About this exercise - Your answer is a number only: how many lines in the data below contain "checkedin"?

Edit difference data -
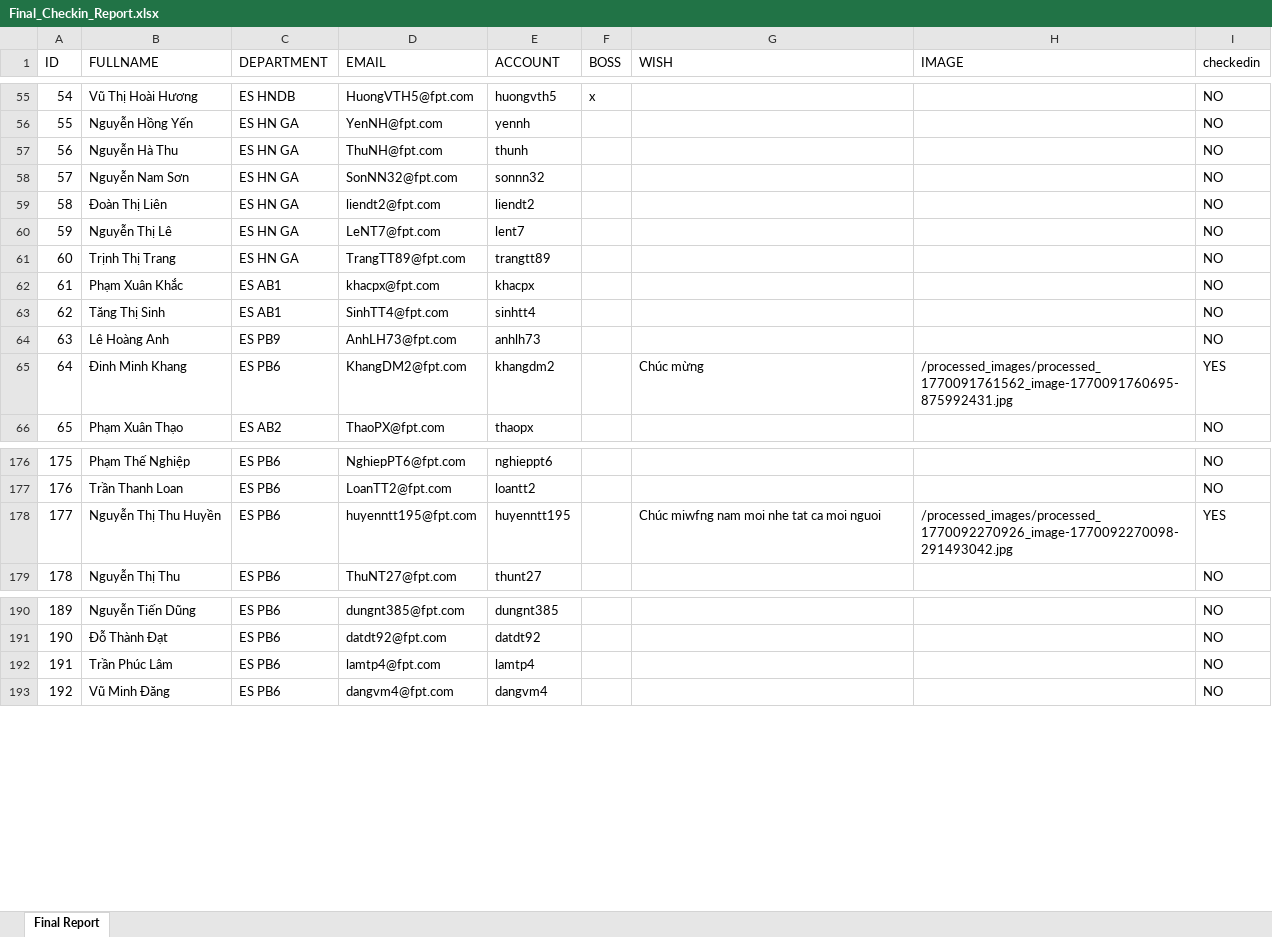
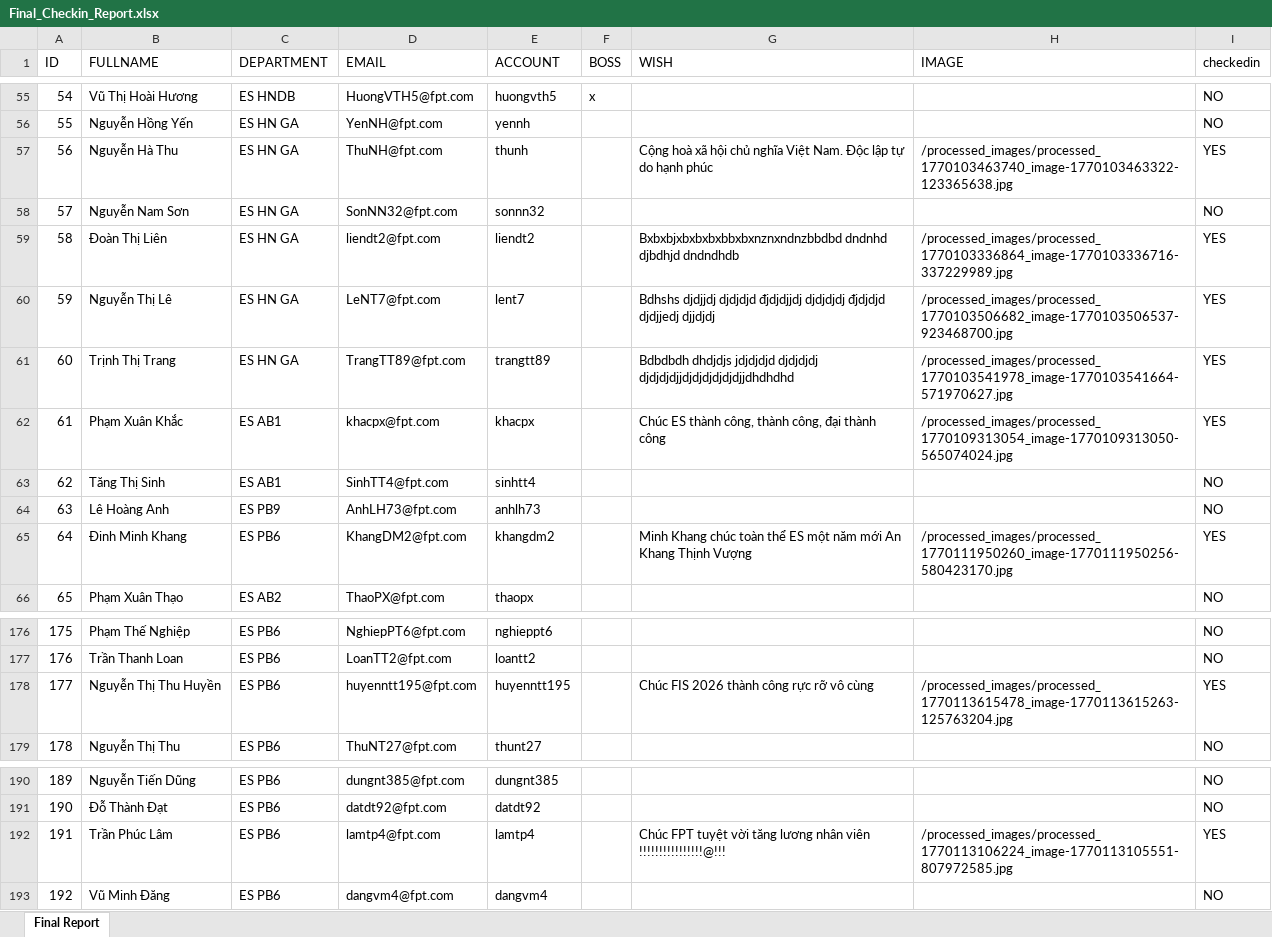
Before and after one commit to Khangmeo123/Luckydraw.ES.2025, an Excel workbook: server/Final_Checkin_Report.xlsx, sheet Final Report, drawn as a sheet; only a part is shown, gaps mark what is left out; values as stored, in another font and other column widths than the file's, no borders; the diff names each change by its address in the sheet, - before the commit and + after, or states it on an @@ line.

```diff
--- a/server/Final_Checkin_Report.xlsx (sheet Final Report)
+++ b/server/Final_Checkin_Report.xlsx (sheet Final Report)
-G57 (WISH): (empty)
+G57 (WISH): Cộng hoà xã hội chủ nghĩa Việt Nam. Độc lập tự do hạnh phúc
-H57 (IMAGE): (empty)
+H57 (IMAGE): /processed_images/processed_1770103463740_image-1770103463322-123365638.jpg
-I57 (checkedin): NO
+I57 (checkedin): YES
-G59 (WISH): (empty)
+G59 (WISH): Bxbxbjxbxbxbxbbxbxnznxndnzbbdbd dndnhd djbdhjd dndndhdb
-H59 (IMAGE): (empty)
+H59 (IMAGE): /processed_images/processed_1770103336864_image-1770103336716-337229989.jpg
-I59:I62 (checkedin): NO
+I59:I62 (checkedin): YES
-G60 (WISH): (empty)
+G60 (WISH): Bdhshs djdjjdj djdjdjd đjdjdjjdj djdjdjdj đjdjdjd djdjjedj djjdjdj
-H60 (IMAGE): (empty)
+H60 (IMAGE): /processed_images/processed_1770103506682_image-1770103506537-923468700.jpg
-G61 (WISH): (empty)
+G61 (WISH): Bdbdbdh dhdjdjs jdjdjdjd djdjdjdj djdjdjdjjdjdjdjdjdjdjjdhdhdhd
-H61 (IMAGE): (empty)
+H61 (IMAGE): /processed_images/processed_1770103541978_image-1770103541664-571970627.jpg
-G62 (WISH): (empty)
+G62 (WISH): Chúc ES thành công, thành công, đại thành công
-H62 (IMAGE): (empty)
+H62 (IMAGE): /processed_images/processed_1770109313054_image-1770109313050-565074024.jpg
-G65 (WISH): Chúc mừng
+G65 (WISH): Minh Khang chúc toàn thể ES một năm mới An Khang Thịnh Vượng
-H65 (IMAGE): /processed_images/processed_1770091761562_image-1770091760695-875992431.jpg
+H65 (IMAGE): /processed_images/processed_1770111950260_image-1770111950256-580423170.jpg
-G178 (WISH): Chúc miwfng nam moi nhe tat ca moi nguoi
+G178 (WISH): Chúc FIS 2026 thành công rực rỡ vô cùng
-H178 (IMAGE): /processed_images/processed_1770092270926_image-1770092270098-291493042.jpg
+H178 (IMAGE): /processed_images/processed_1770113615478_image-1770113615263-125763204.jpg
-G192 (WISH): (empty)
+G192 (WISH): Chúc FPT tuyệt vời tăng lương nhân viên !!!!!!!!!!!!!!!!@!!!
-H192 (IMAGE): (empty)
+H192 (IMAGE): /processed_images/processed_1770113106224_image-1770113105551-807972585.jpg
-I192 (checkedin): NO
+I192 (checkedin): YES
```
Also changed, not shown: 7 other files.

Reply to the task - 6